Comment by paul_crowley2 on Effortless Technique · 2007-12-23T19:47:13.000Z · score: 0 (0 votes) · LW · GW

Recovering irrationalist: I feel the same way. The most interesting book I've read about this is George Ainslie's "Breakdown of Will". Ainslie uses the experimentally verified theory of hyperbolic discounting to build a model of why we do things like make promises to ourselves that we then fail to keep, and othe rforms of behaviour related to "akrasia".

http://books.google.co.uk/books?id=7dTHzcaTRpIC&dq=%22breakdown+of+will%22&pg=PP1&ots=PSAPRlxfkD&sig=4jmS627eK3oMDHtcSVHrZ3IsNoA&hl=en&prev=http://www.google.co.uk/search?q=%22breakdown+of+will&ie=utf-8&oe=utf-8&rls=org.mozilla:en-GB:official&client=firefox-a&sa=X&oi=print&ct=title&cad=one-book-with-thumbnail

Comment by paul_crowley2 on Reversed Stupidity Is Not Intelligence · 2007-12-13T08:11:46.000Z · score: 2 (2 votes) · LW · GW

"No. The "unless" clause is still incorrect. We can know a great deal about the fraction of people who think B, and it still cannot serve even as meta-evidence for or against B."

This can't be right. I have a hundred measuring devices. Ninety are broken and give a random answer with an unknown distribution, while ten give an answer that strongly correlates with the truth.
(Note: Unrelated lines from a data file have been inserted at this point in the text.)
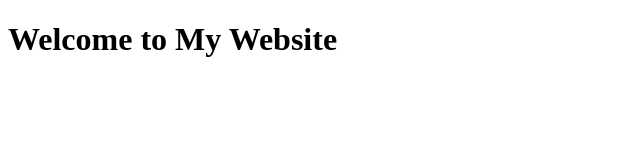
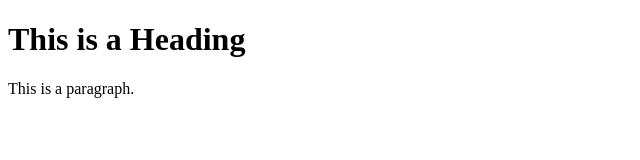
Before and after one commit to alexnartik/rsschool-cv, a plain HTML site: page index.html in a window 1280 px wide. Shown: the whole page, without its empty margins (0-640 px from the left). Drawn offline with Linux system fonts and the light colour scheme.

Commit message:
feat: changed index.html code

```diff
--- a/index.html
+++ b/index.html
@@ -1,17 +1,12 @@
 <!DOCTYPE html>
-<html lang="en">
-  <head>
-    <meta charset="UTF-8">
-    <meta name="viewport" content="width=device-width, initial-scale=1.0">
-    <meta http-equiv="X-UA-Compatible" content="ie=edge">
-    <title>My Website</title>
-    <link rel="stylesheet" href="./style.css">
-    <link rel="icon" href="./favicon.ico" type="image/x-icon">
-  </head>
-  <body>
-    <main>
-        <h1>Welcome to My Website</h1>
-    </main>
-	<script src="index.js"></script>
-  </body>
+<html>
+<head>
+<title>Page Title</title>
+</head>
+<body>
+
+<h1>This is a Heading</h1>
+<p>This is a paragraph.</p>
+
+</body>
 </html>
```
Ninety say A and ten say B. If I examine a random meter that says B and find that it is broken, then surely that has to count as strong evidence against B.

This is probably an unnecessarily subtle point, of course; the overall thrust of the argument is of course correct.

Comment by paul_crowley2 on The Robbers Cave Experiment · 2007-12-10T08:22:14.000Z · score: 3 (3 votes) · LW · GW

I don't want to say what it is for fear of spoilering it, but is anyone else thinking of the same groundbreaking comic book I am? Perhaps that's the supervillain Eliezer is thinking of...

Comment by paul_crowley2 on Evaporative Cooling of Group Beliefs · 2007-12-08T02:17:14.000Z · score: 1 (3 votes) · LW · GW

So the point is that the idiots who are directly useless - make no useful contributions, have no ideas, spark nothing good - may be useful because they give shelter for others who want to raise controversial ideas?

I'd want to see a group not already mad that suffered for not having an idiot in their number before I believed it...

Comment by paul_crowley2 on Explainers Shoot High. Aim Low! · 2007-12-07T09:11:20.000Z · score: 3 (3 votes) · LW · GW

Which paper was Merkle talking about, if I may ask?